Exercise aim => Which lines in the records below contain the word "package"? Copy each one out.

Supplied data =>
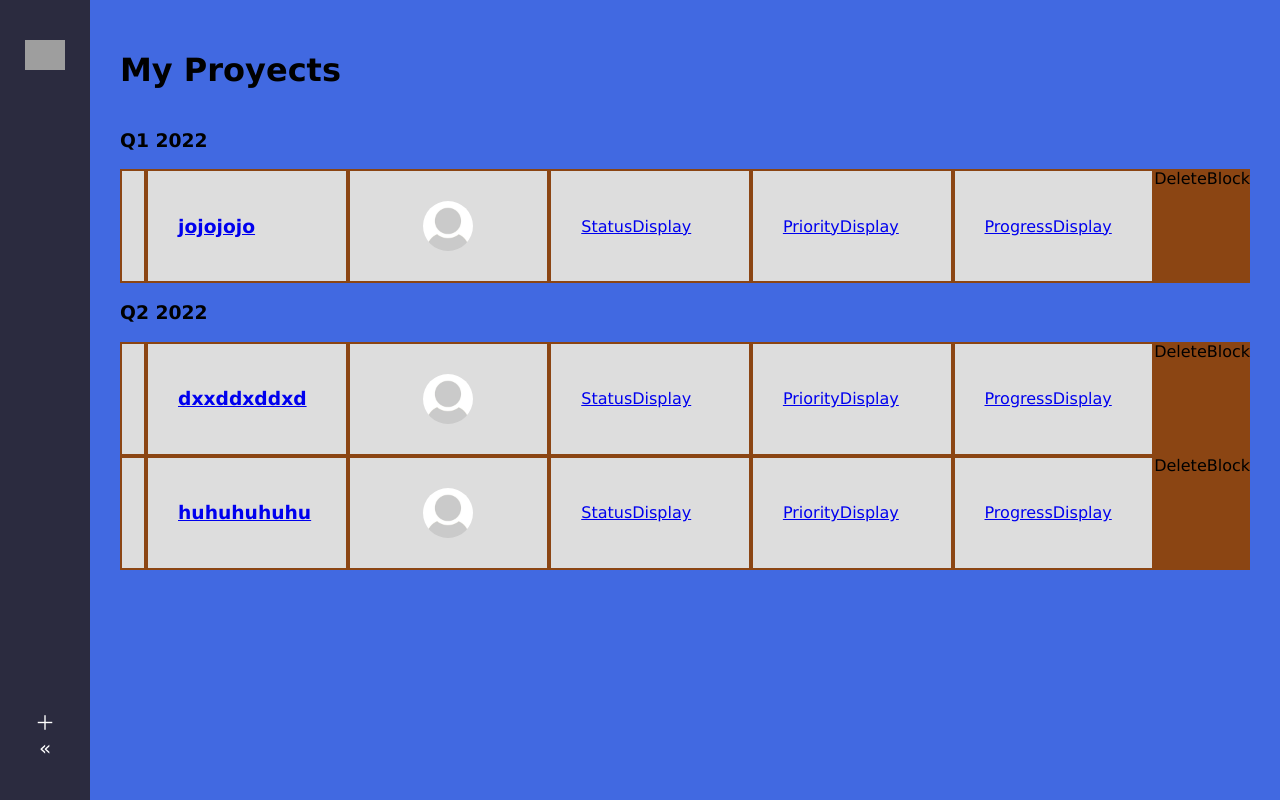
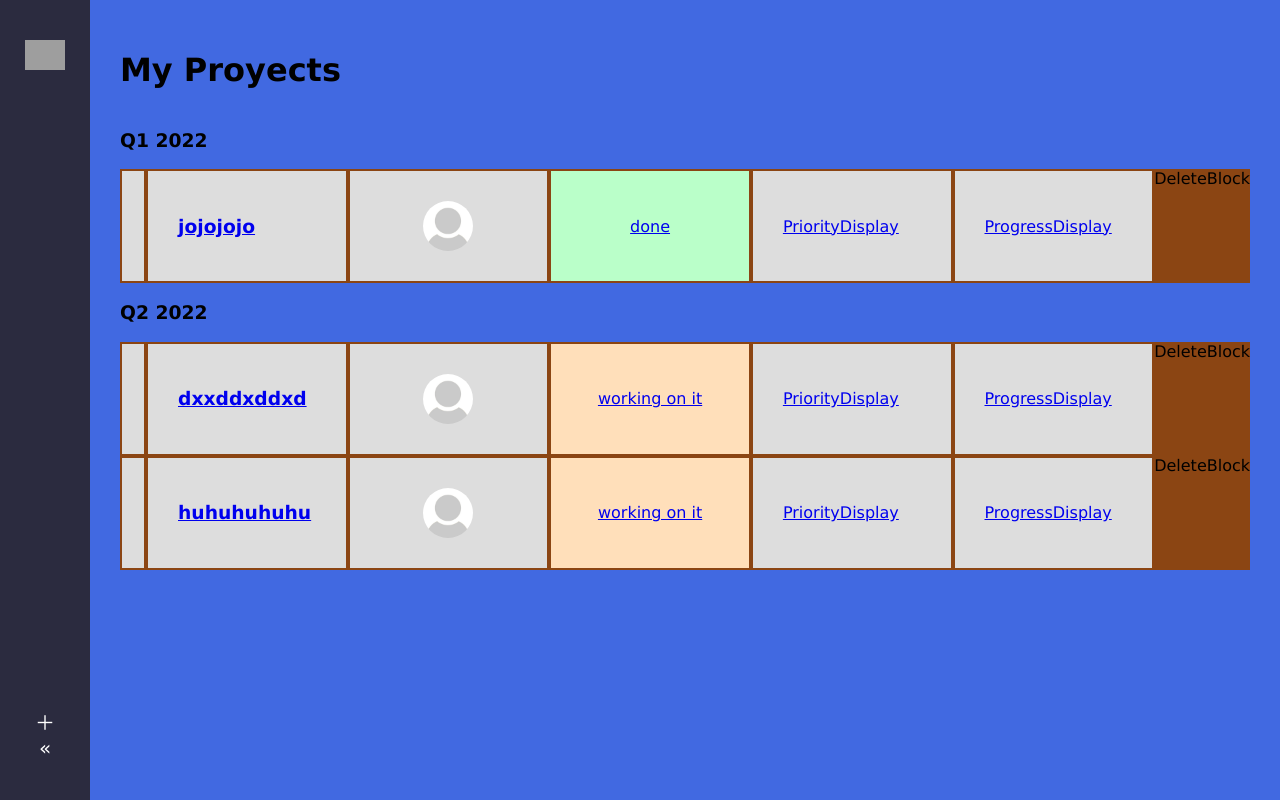
Before and after one commit to CaroMokka/Monday-Clone, a React (Create React App) app: page / in a window 1280 px wide. Built offline with nearby package versions, Linux system fonts and the light colour scheme; grey boxes are pictures that could not be loaded.

Commit message:
addStatusDisplay

```diff
--- a/src/components/StatusDisplay.js
+++ b/src/components/StatusDisplay.js
@@ -1,9 +1,31 @@
 import React from 'react'
 
-const StatusDisplay = () => {
+const StatusDisplay = ({ status }) => {
+
+    const getColor = ( status ) => {
+        let color;
+        switch ( status ) {
+            case 'done':
+                color = "rgb(186,255,201)"
+                break
+            case 'working on it':
+                color = "rgb(255,223,186)"
+                break
+            case 'stuck':
+                color = "rgb(255,179,186)"
+                break
+            default:
+                color = "rgb(186,225,225)"
+        }
+
+        return color
+    }
+
+
+
     return (
-        <div>
-            StatusDisplay
+        <div className='status-display' style={{backgroundColor: getColor(status)}} >
+            { status }
         </div>
     )
 }
--- a/src/components/TicketCard.js
+++ b/src/components/TicketCard.js
@@ -14,7 +14,7 @@
                 <div className='ticket-color'></div>
                 <h3>{ticket.title}</h3>
                 <AvatarDisplay ticket={ticket}/>
-                <StatusDisplay />
+                <StatusDisplay status={ticket.status}/>
                 <PriorityDisplay />
                 <ProgressDisplay />
             </Link>
--- a/src/index.css
+++ b/src/index.css
@@ -76,3 +76,7 @@
 .ticket-card .img-container img {
     width: 100%;
 }
+.ticket-card .status-display {
+    display: flex;
+    justify-content: center;
+}
```
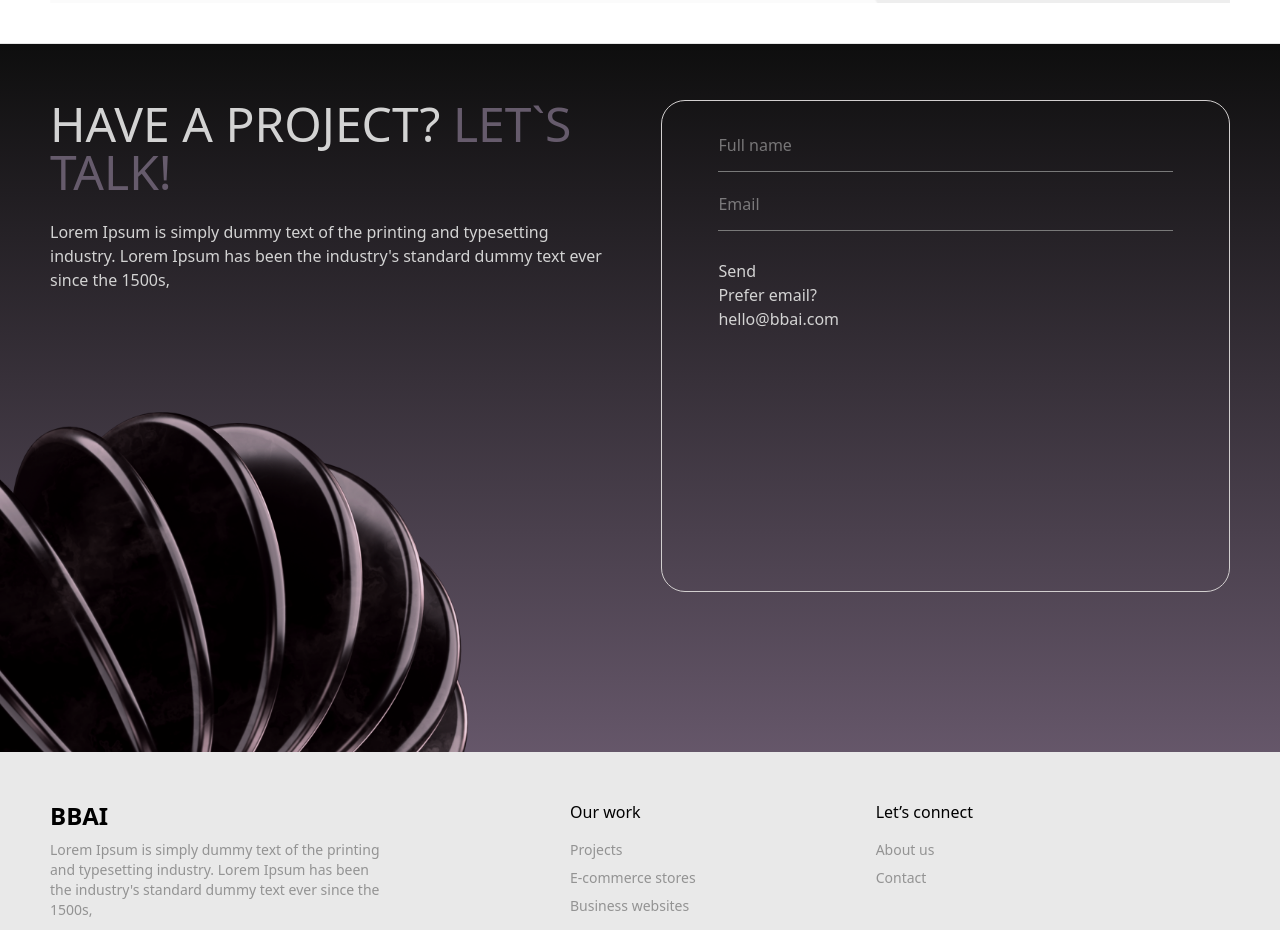
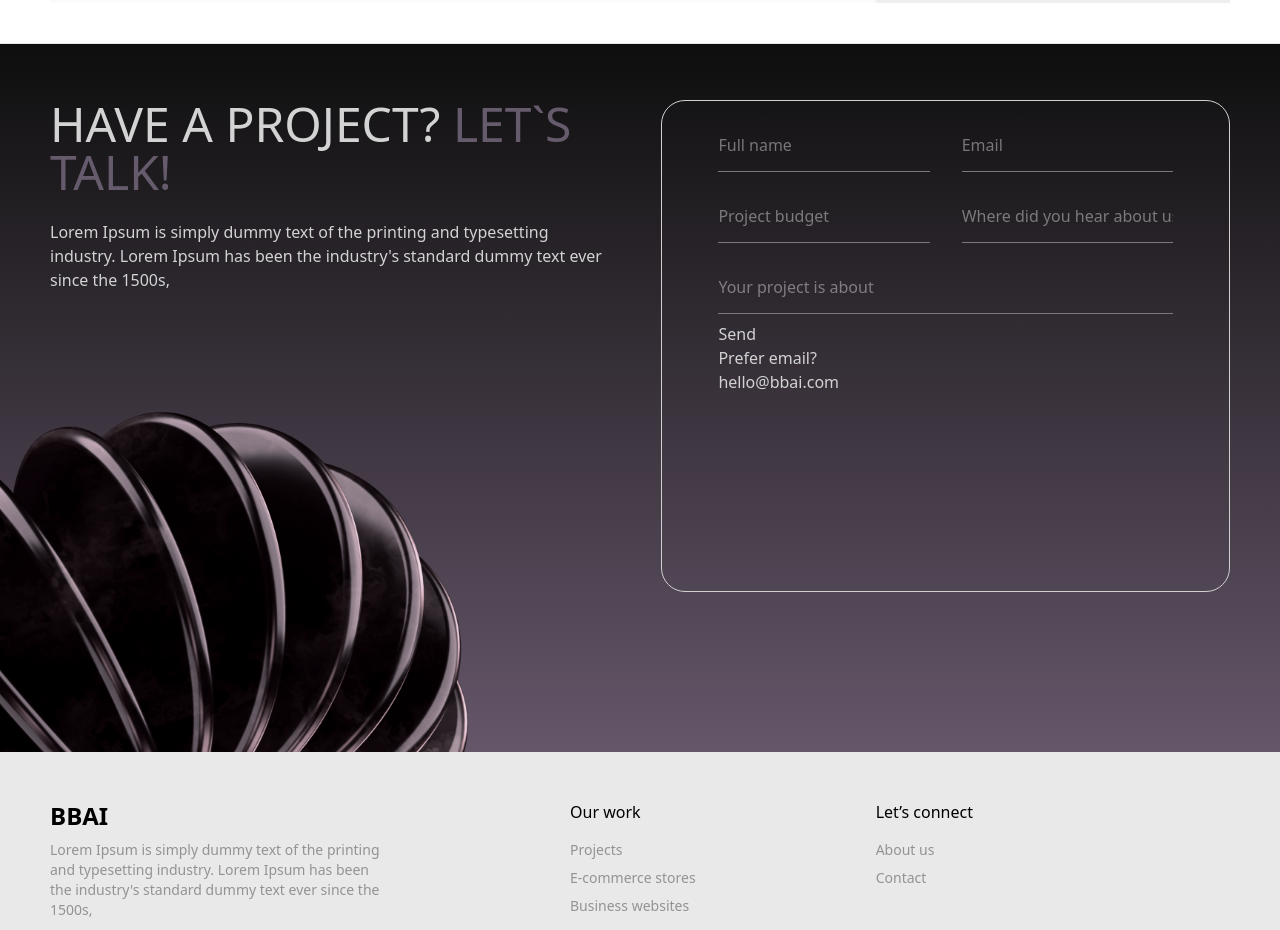
Before and after one commit to Bednar8/bb, a Next.js app: page / in a window 1280 px wide. Shown: the part 2180-3110 px from the top of the page. Built offline with nearby package versions, Linux system fonts and the light colour scheme.

Commit message:
add forms types

```diff
--- a/src/app/components/layout/Form.tsx
+++ b/src/app/components/layout/Form.tsx
@@ -14,12 +14,29 @@ const inputs = [
 		type: "email",
 		placeholder: "Email",
 	},
+	{
+		name: "budget",
+		type: "budget",
+		placeholder: "Project budget",
+	},
+	{
+		name: "from",
+		type: "from",
+		placeholder: "Where did you hear about us?",
+	},
+	{
+		name: "about",
+		type: "about",
+		placeholder: "Your project is about",
+	},
 ]
 
 export default function Form() {
 	const [formData, setFormData] = useState({
 		name: "",
 		email: "",
+		budget: "",
+		from: "",
 	})
 	const [statusMessage, setStatusMessage] = useState("")
 
@@ -65,9 +82,14 @@ export default function Form() {
 				</div>
 				<div className="lg:w-1/2 lg:border border-light-gray lg:px-14 lg:py-8 lg:rounded-3xl">
 					<form onSubmit={handleSubmit} className="">
-						<div className="space-y-5">
-							{inputs.map((input) => (
-								<div key={input.name} className="flex flex-col">
+						<div>
+							<div className="flex flex-col lg:grid lg:grid-cols-2 gap-8">
+								{inputs.map((input, i) => (
+									<div
+										key={input.name}
+										className={`flex flex-col${
+											i === inputs.length - 1 ? " lg:col-span-2" : ""
+										}`}>
 										<input
 											className="border-b-1 border-[#797979] pb-3.5"
 											placeholder={input.placeholder}
@@ -78,6 +100,7 @@ export default function Form() {
 										/>
 									</div>
 								))}
+							</div>
 							<div className="pt-2">
 								<input type="submit" className="" value="Send" />
 							</div>
--- a/src/app/components/ui/Project.tsx
+++ b/src/app/components/ui/Project.tsx
@@ -13,10 +13,9 @@ type Project = {
 export default function Project({project}: {project: Project}) {
 	return (
 		<div className="border-t-[1px] py-5 border-[#E5E5E5]">
-			<div className="flex flex-col gap-5 lg:flex-row flex-wrap justify-between items-center">
+			<div className="flex flex-col gap-5 lg:flex-row flex-wrap justify-between lg:items-center">
 				<h4 className="text-base uppercase">{project.name}</h4>
 				<Image
-					//   src={project.image}
 					src="/assets/shapes/no-img.png"
 					alt={project.name}
 					width={1500}
```
Lines whose indentation alone changed are shown as unchanged.
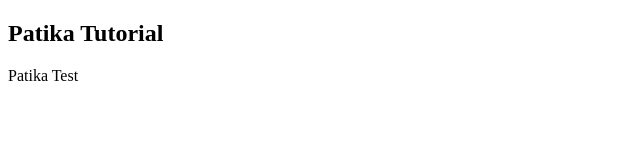
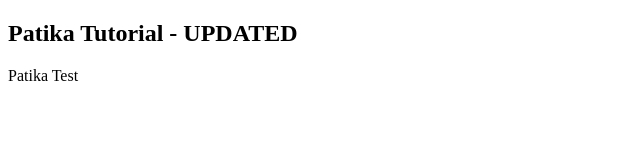
Before and after one commit to Gundulfn/patikaodev01, a plain HTML site: page index.html in a window 1280 px wide. Shown: the whole page, without its empty margins (0-640 px from the left). Drawn offline with Linux system fonts and the light colour scheme.

Commit message:
Updated index Headline

```diff
--- a/index.html
+++ b/index.html
@@ -7,7 +7,7 @@
     <title>Document</title>
 </head>
 <body>
-    <h2>Patika Tutorial</h2>
+    <h2>Patika Tutorial - UPDATED</h2>
     <p> Patika Test</p>
 </body>
 </html>
```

Worked solution =>
Before and after one commit to CaroMokka/Monday-Clone, a React (Create React App) app: page / in a window 1280 px wide. Built offline with nearby package versions, Linux system fonts and the light colour scheme; grey boxes are pictures that could not be loaded.
Before and after one commit to Bednar8/bb, a Next.js app: page / in a window 1280 px wide. Shown: the part 2180-3110 px from the top of the page. Built offline with nearby package versions, Linux system fonts and the light colour scheme.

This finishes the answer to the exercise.